“I could not believe she wrote that poem. When I asked her who wrote it for her, she got vexed and asked, ‘Dad, who will write for me?’ That poem can go as a universal poem for any dad. I am so proud of Jee-won, and the program.”

Dr. Patricia Jabbeh Wesley, Prof. of English Literature and Creative writing, is the brain behind the poetry group. 

According to Dr. Wesley, the group’s aim is to inspire young people for excellence. She stated that the group is using literature as a base to inspire future generations of Liberians to focus on their education. 

“This is the third year of having poetry training workshops in Liberia. We train Jr, and Sr high school students and we conduct training workshops for college students as well. We help them to write properly,” she said.

“Our doors are open to all young writers. We take junior and senior high students, who want to learn how to write.

Dr. Welsey is also conducting similar training in faraway Maryland County, where she hails from.  

“Maryland County is where I am from, so I have to give back to my people who raised me.” 

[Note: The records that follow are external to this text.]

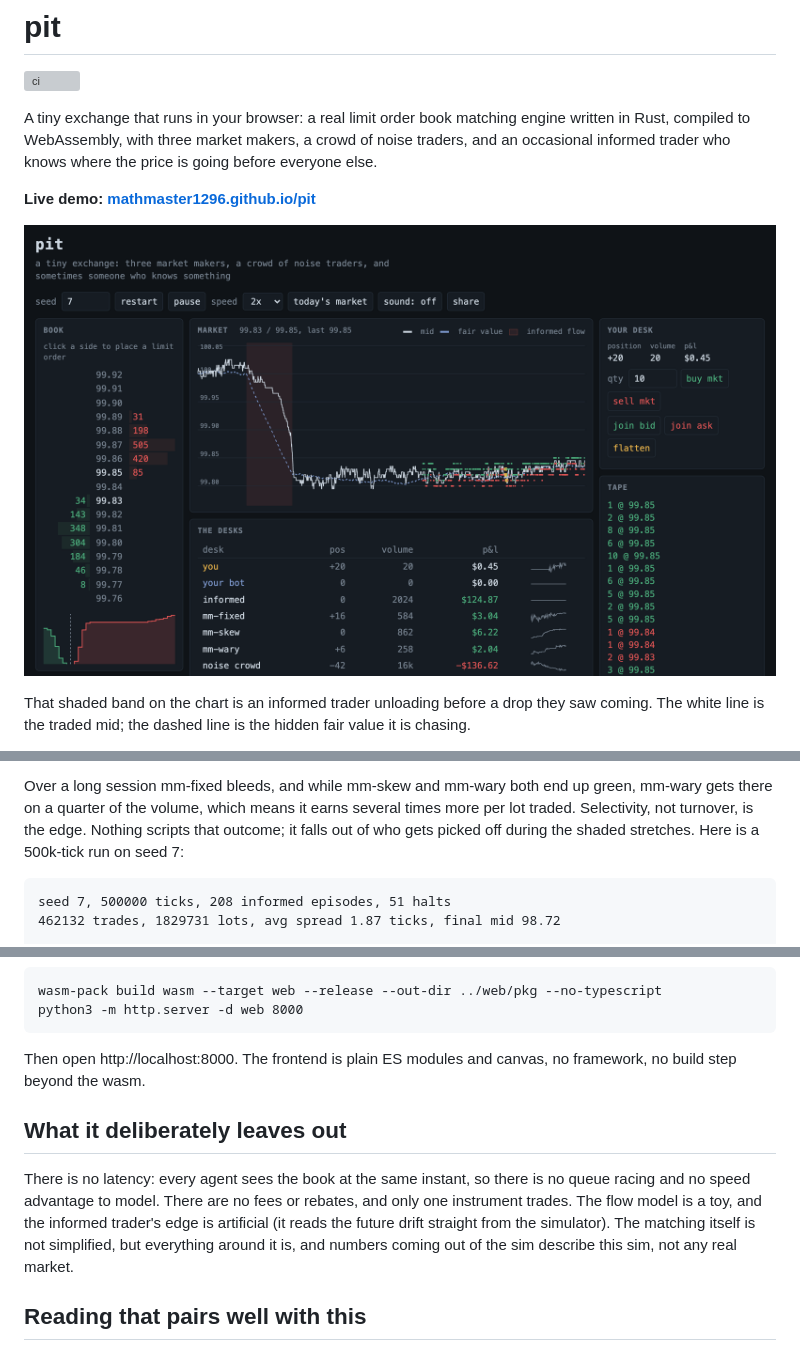
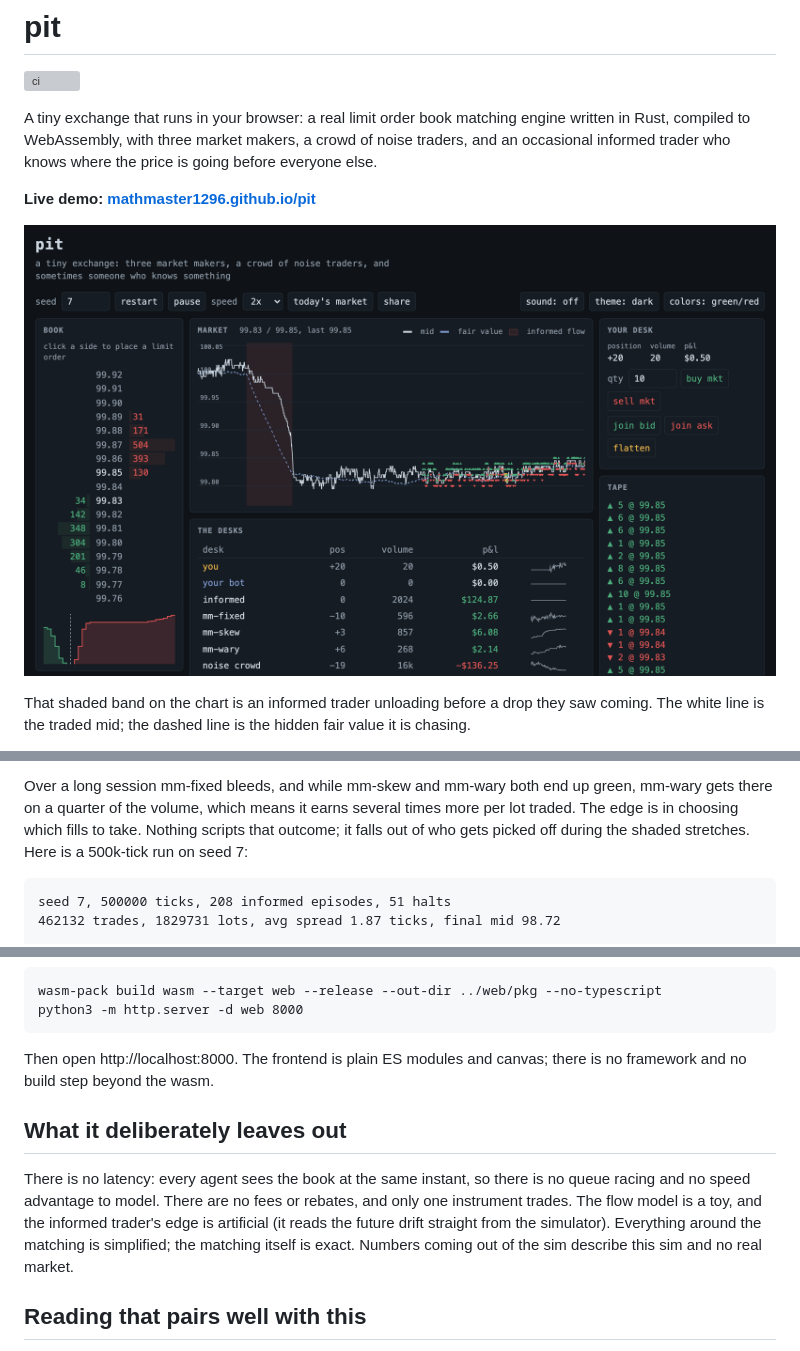
Before and after one commit to MathMaster1296/pit, a Markdown page: README.md, 3 parts joined by grey strips. Drawn GitHub-style; pictures changed too: web/card.png; grey boxes are pictures that could not be loaded.

````diff
--- a/README.md
+++ b/README.md
@@ -42,9 +42,9 @@ makers respond differently:
 
 Over a long session mm-fixed bleeds, and while mm-skew and mm-wary both end
 up green, mm-wary gets there on a quarter of the volume, which means it
-earns several times more per lot traded. Selectivity, not turnover, is the
-edge. Nothing scripts that outcome; it falls out of who gets picked off
-during the shaded stretches. Here is a 500k-tick run on seed 7:
+earns several times more per lot traded. The edge is in choosing which
+fills to take. Nothing scripts that outcome; it falls out of who gets picked
+off during the shaded stretches. Here is a 500k-tick run on seed 7:
 
 ```
 seed 7, 500000 ticks, 208 informed episodes, 51 halts
@@ -182,8 +187,8 @@ wasm-pack build wasm --target web --release --out-dir ../web/pkg --no-typescript
 python3 -m http.server -d web 8000
 ```
 
-Then open http://localhost:8000. The frontend is plain ES modules and canvas,
-no framework, no build step beyond the wasm.
+Then open http://localhost:8000. The frontend is plain ES modules and canvas;
+there is no framework and no build step beyond the wasm.
 
 ## What it deliberately leaves out
 
@@ -191,8 +196,8 @@ There is no latency: every agent sees the book at the same instant, so there
 is no queue racing and no speed advantage to model. There are no fees or
 rebates, and only one instrument trades. The flow model is a toy, and the
 informed trader's edge is artificial (it reads the future drift straight from
-the simulator). The matching itself is not simplified, but everything around
-it is, and numbers coming out of the sim describe this sim, not any real
+the simulator). Everything around the matching is simplified; the matching
+itself is exact. Numbers coming out of the sim describe this sim and no real
 market.
 
 ## Reading that pairs well with this
````
Also changed, not shown: other parts of README.md (+5 -0 lines), 10 other files.
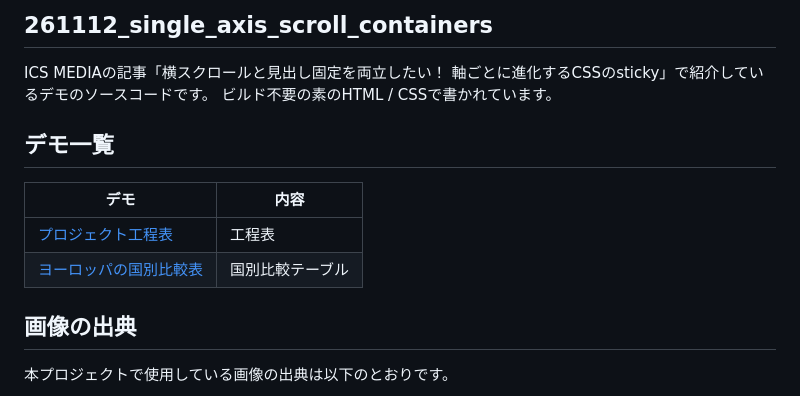
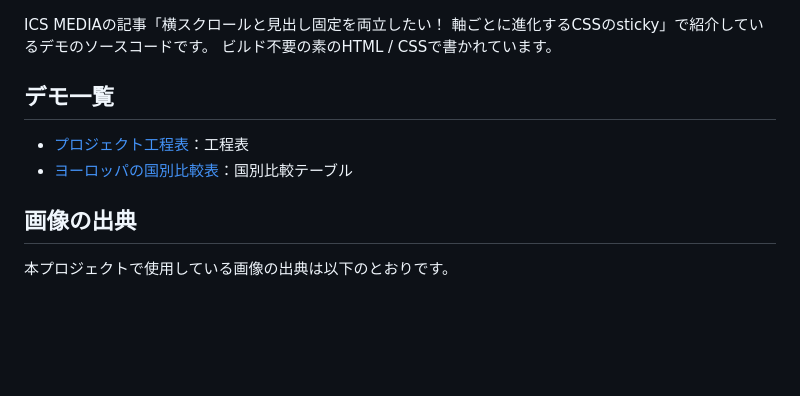
Before and after one commit to ics-creative/261105_single_axis_scroll_containers, a Markdown page: README.md, the part around the change. GitHub-like rendering; blank space fills up the shorter version.

Commit message:
README 更新

```diff
--- a/README.md
+++ b/README.md
@@ -1,13 +1,9 @@
-## 261112_single_axis_scroll_containers
-
 ICS MEDIAの記事「横スクロールと見出し固定を両立したい！ 軸ごとに進化するCSSのsticky」で紹介しているデモのソースコードです。 ビルド不要の素のHTML / CSSで書かれています。
 
 ## デモ一覧
 
-| デモ | 内容 |
-| --- | --- |
-| [プロジェクト工程表](demo/01/index.html) | 工程表 |
-| [ヨーロッパの国別比較表](demo/02/index.html) | 国別比較テーブル |
+- [プロジェクト工程表](demo/01/index.html)：工程表
+- [ヨーロッパの国別比較表](demo/02/index.html)：国別比較テーブル
 
 ## 画像の出典
 
```
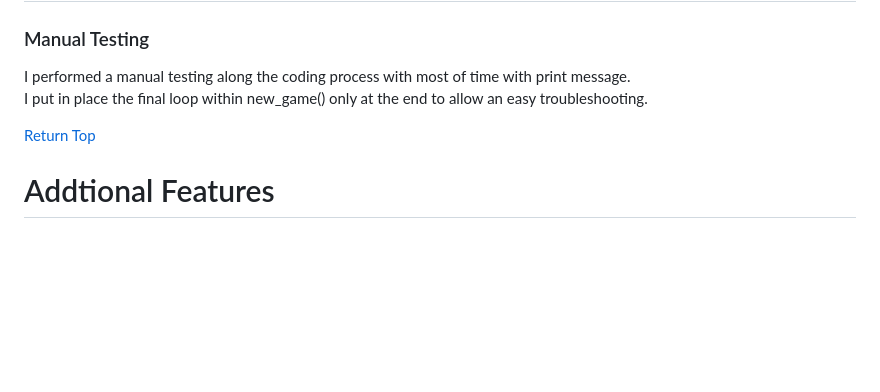
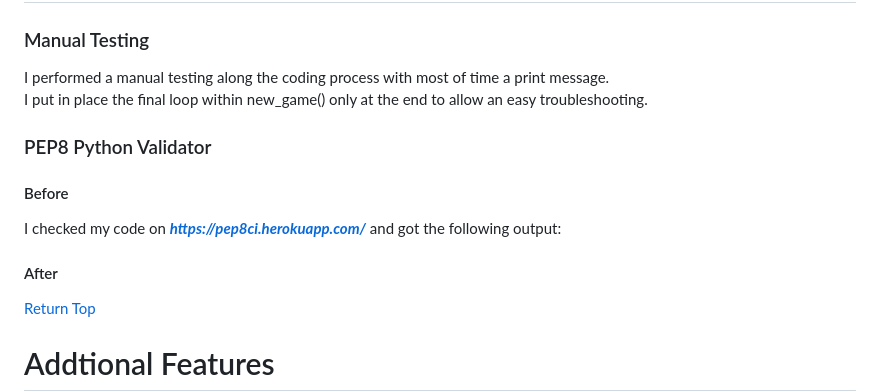
Before and after one commit to CodInst/battleship-game, a Markdown page: README.md, the part around the change. Drawn GitHub-style; blank space fills up the shorter version.

Commit message:
I updated the testing section on the file READme

```diff
--- a/README.md
+++ b/README.md
@@ -383,8 +383,16 @@ I opened the app and test it out.
 # Testing
 
 ### Manual Testing
-I performed a manual testing along the coding process with most of time with print message.<br>
+I performed a manual testing along the coding process with most of time a print message.<br>
 I put in place the final loop within new_game() only at the end to allow an easy troubleshooting.<br>
+
+### PEP8 Python Validator
+
+#### Before
+I checked my code on <strong><em>https://pep8ci.herokuapp.com/</em></strong> and got the following output:
+
+#### After
+
 
 <a align="right">[Return Top](#table-of-contents)</a>
 
```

Dr. Wesley has written five books of poetry with over a hundred poems in each of her books. She is now on her sixth book. She added: “My works have been published in the Harvard Review and in a hundred publications.” 

Many of her poems speak about Liberia. 

“I write about Liberia because I love my country. I write a lot about our people; our culture, our values. I write about our beautiful women, children our ethnicity. I write about our war, the Ebola, about unity. I even write about our food, our African lappa, and our beautiful natural reserves.”